The process has proved successful in treating colon and stomach cancer and lead researcher Matthias Ernst believes it could be applied to other cancers.

Instead of targeting cancer cells themselves, the ONJ breakthrough interrupts a white blood cell process called macrophages which has been known to fight cancer.

However, if the macrophage cells are exposed to a wound then the HCK protein signals the cells to take on a nursing role, prompting extra skin cells to grow and cover the wound.

The research team discovered that cancer cells can hijack the healing properties and use white blood cells to fuel their own growth rather than skin cells.

By blocking the HCK protein and preventing the macrophage cells from changing to a nursing role to begin with, Ernst's team has been able to suppress the growth of established tumours.

"We have identified a way you can therapeutically target the non-mutated cells in a cancer. The advantage of that is because they are non-mutated they are less likely to develop resistance," Ernst told News Limited on Wednesday.

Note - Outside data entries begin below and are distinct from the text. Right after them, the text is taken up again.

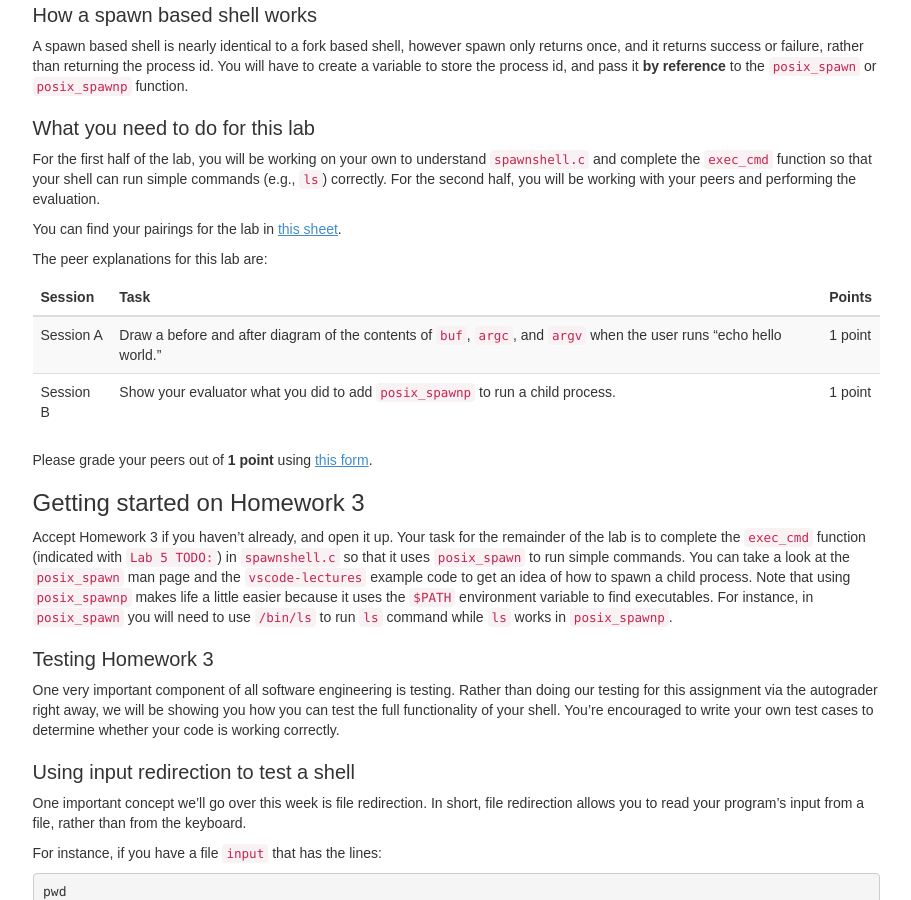
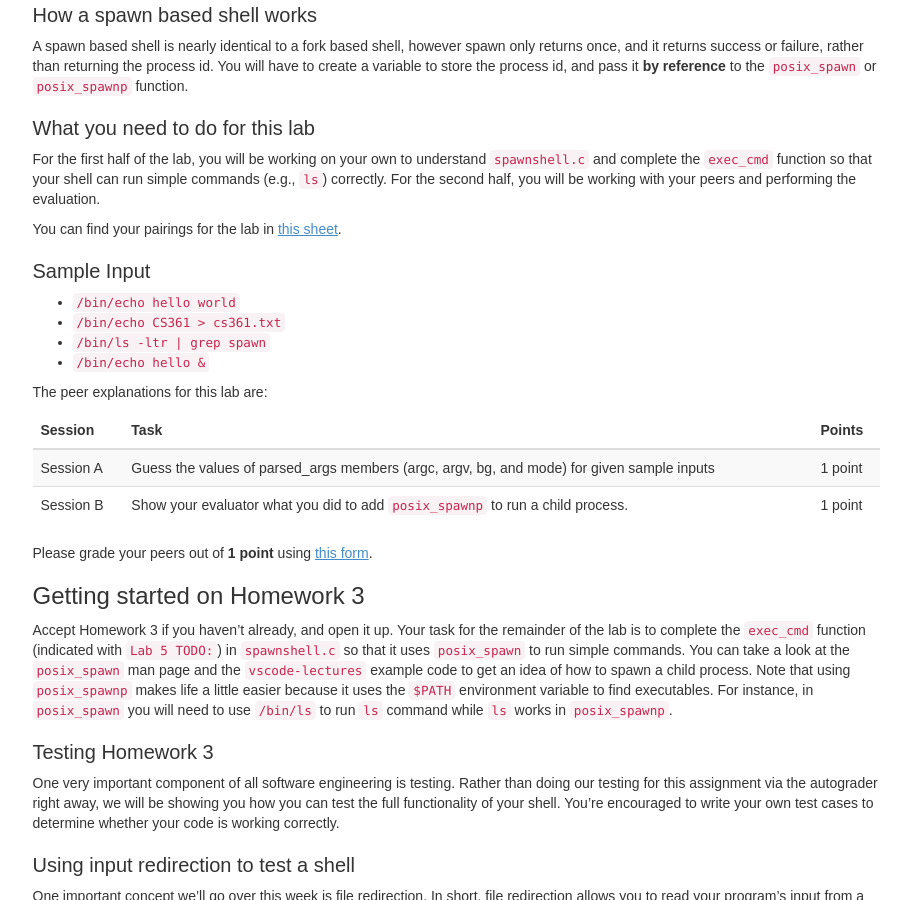
Before and after one commit to csatuic/cs361-website-old, a Jekyll site: the page built from _labs/lab5.md, in a window 1280 px wide and 900 px high, scrolled down 781 px. Shown: the whole window, without its empty margins (330-1241 px from the left). Built offline with Jekyll 4.4.1, drawn with Linux system fonts in a browser that asks for light colours; some web fonts are replaced.

Commit message:
LAB: Modified Session A question for Lab 5
-- Provided sample input
-- Asked to guess the members of parsed_args structure given by parseline function
   for given input

````diff
--- a/_labs/lab5.md
+++ b/_labs/lab5.md
@@ -68,6 +68,12 @@ correctly. For the second half, you will be working with your peers and performi
 
 You can find your pairings for the lab in [this sheet]({{page.pairings}}).
 
+## Sample Input
+* ```/bin/echo hello world```
+* ```/bin/echo CS361 > cs361.txt```
+* ```/bin/ls -ltr | grep spawn```
+* ```/bin/echo hello &```
+
 The peer explanations for this lab are:
 
 <!-- 1. Draw a before and after diagram of the contents of `buf`, `argc`, and `argv` when the user runs -->
@@ -76,7 +82,7 @@ The peer explanations for this lab are:
 
 | Session | Task | Points |
 |---|---|---|
-| Session A | Draw a before and after diagram of the contents of `buf`, `argc`, and `argv` when the user runs "echo hello world." | 1 point |
+| Session A | Guess the values of parsed_args members (argc, argv, bg, and mode) for given sample inputs | 1 point |
 | Session B | Show your evaluator what you did to add `posix_spawnp` to run a child process. | 1 point |
 {: class="table table-striped"}
 
````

"We know very well how to inhibit these molecules, and therefore it is very foreseeable on how you would develop a drug that can inhibit the activity of the HCK and therefore lock the macrophage into garbage collector state and rather than allowing them to become nurses."

Ernst said his team was currently working to develop a drug capable of safely freezing the process with human clinical trials on the horizon.